> [Task instructions]: In the records below, pick out all lines containing the word "components".
==*==
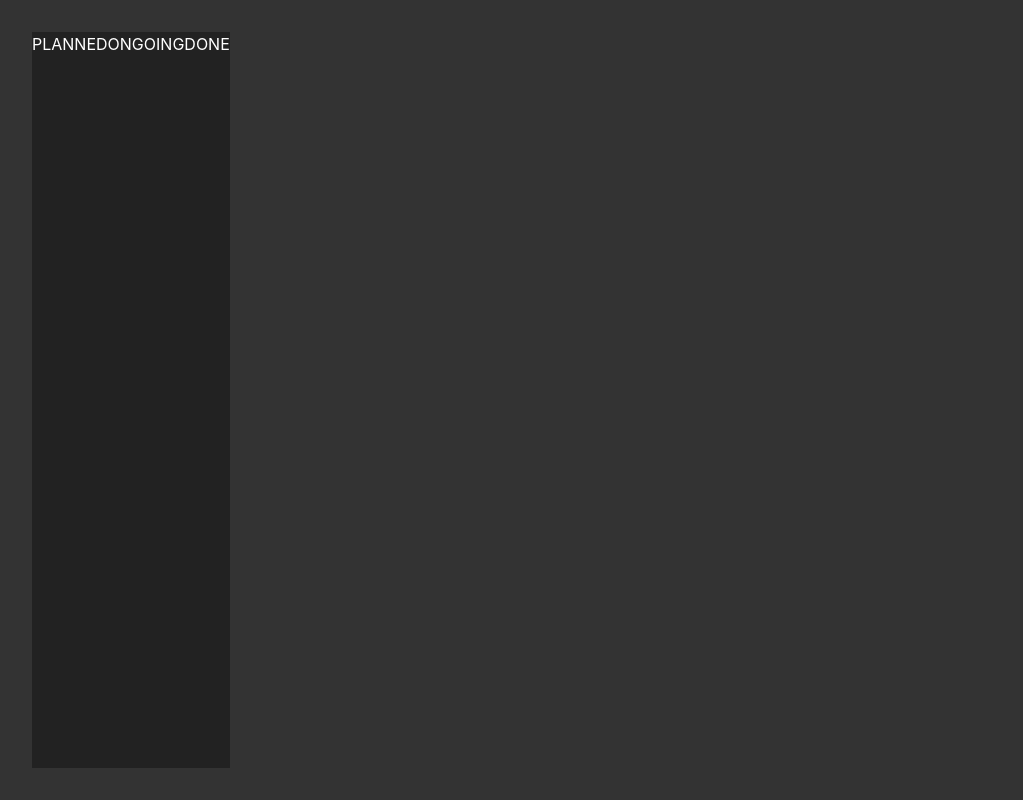
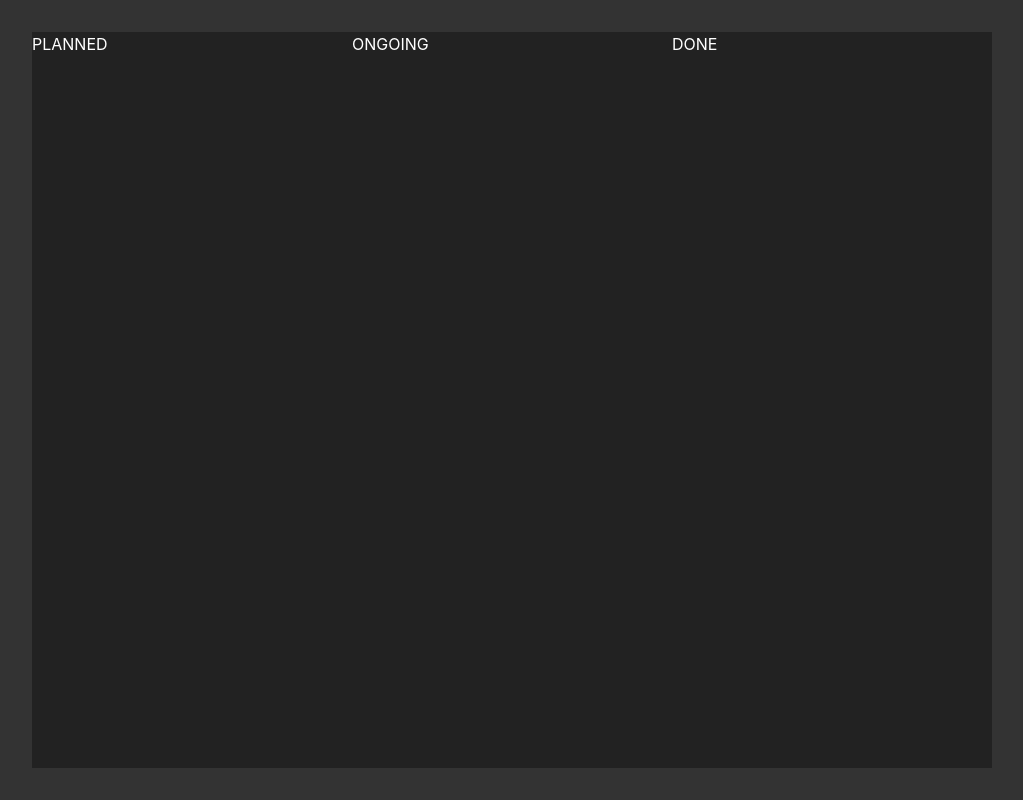
Before and after one commit to KennedyMungai/zustand_intro, a React (Vite) app: page / in a window 1280 px wide. Shown: the whole page, without its empty margins (64-1087 px from the left). Built offline with nearby package versions, Linux system fonts and the light colour scheme.

Commit message:
Added some width config for the Flex component

```diff
--- a/src/components/Column.jsx
+++ b/src/components/Column.jsx
@@ -7,6 +7,8 @@ const Column = ({ state }) => {
 			bg='COLOR-GRAY-DARK'
 			minHeight={'20rem'}
 			direction={'column'}
+			width={'30%'}
+			maxWidth={'20rem'}
 		>
 			{state}
 		</Flex>
```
==*==
> [Exercise answer]:
--- a/src/components/Column.jsx
+++ b/src/components/Column.jsx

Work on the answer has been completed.